Danish youngsters between the ages of 11 and 15 spend half as much time with their friends than they did in 1988, according to a new report. The National Institute of Public Health’s School Children’s Study 2010 found that most now choose to interact with others digitally via their personal computers.
“Many 11 year-old children are closed-mouthed and spend most of the afternoon at home in front of a computer screen with games, films and Facebook,” Pernille Due, research programme director for NIPH, told Berlingske newspaper. “There has been an enormous change in how children socialise with one another,” she added.
Anders Colding-Jorgensen, who specialises in social media psychology, said that the trend reveals how the social skills of modern children are being compromised by online technologies.
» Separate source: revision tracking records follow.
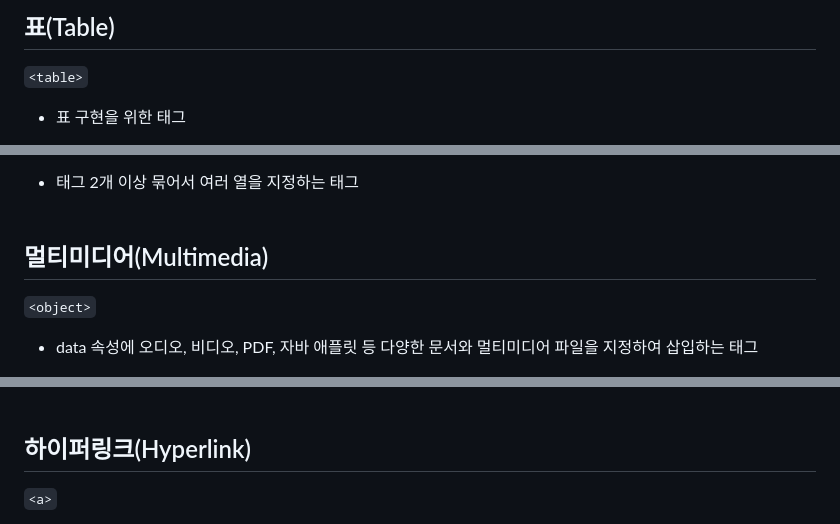
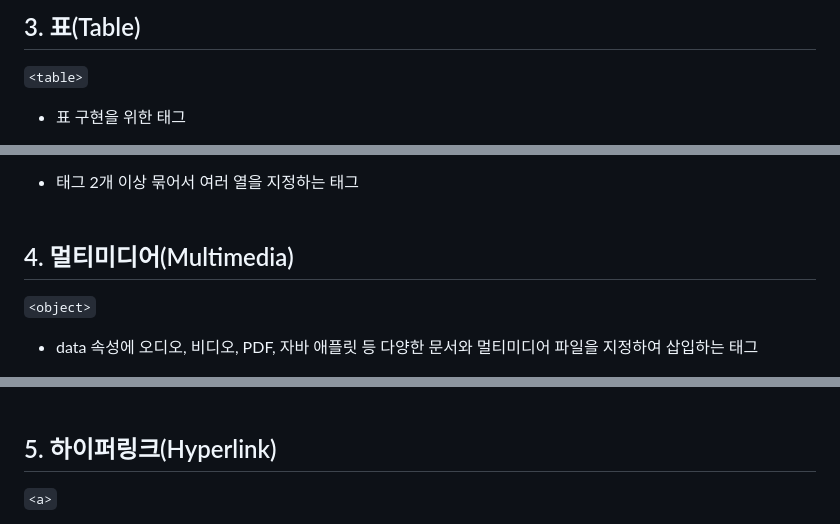
Before and after one commit to ahrwu/Screen_Implementation, a Markdown page: README.md, 3 parts joined by grey strips. GitHub-like rendering.

```diff
--- a/README.md
+++ b/README.md
@@ -71,5 +73,5 @@ ex)
 
-<h2>표(Table)</h2>
+<h2>3. 표(Table)</h2>
 
 `<table>`
 - 표 구현을 위한 태그
@@ -93,7 +95,7 @@ ex)
 `<colgroup>`
 - <col> 태그 2개 이상 묶어서 여러 열을 지정하는 태그<br><br>
 
-<h2>멀티미디어(Multimedia)</h2>
+<h2>4. 멀티미디어(Multimedia)</h2>
 
 `<object>`
 - data 속성에 오디오, 비디오, PDF, 자바 애플릿 등 다양한 문서와 멀티미디어 파일을 지정하여 삽입하는 태그
@@ -112,7 +114,7 @@ ex)
     - width, height : 비디오 플레이어 너비, 높이 지정. 하나만 지정할 경우 나머지 자동 계산
     - poster=”파일명” : 비디오가 재생되기 전까지 화면에 표시될 포스터 이미지 지정<br><br>
 
-<h2>하이퍼링크(Hyperlink)</h2>
+<h2>5. 하이퍼링크(Hyperlink)</h2>
 
 `<a>`
 - 하이퍼링크 설정 태그 (anchor)
```
Also changed, not shown: other parts of README.md (+23 -5 lines).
“Social media cheat the brain into thinking we are together with other people and that all of our social needs are being met,” Jorgensen said in a Copenhagen Post report. “But the body knows very well that it is just sitting still, totally without noticing body language, without noticing the nearness or scent of other people. It’s a little like drinking a cola, which also tricks the brain into thinking it is getting nutrition and vitamins,” he added.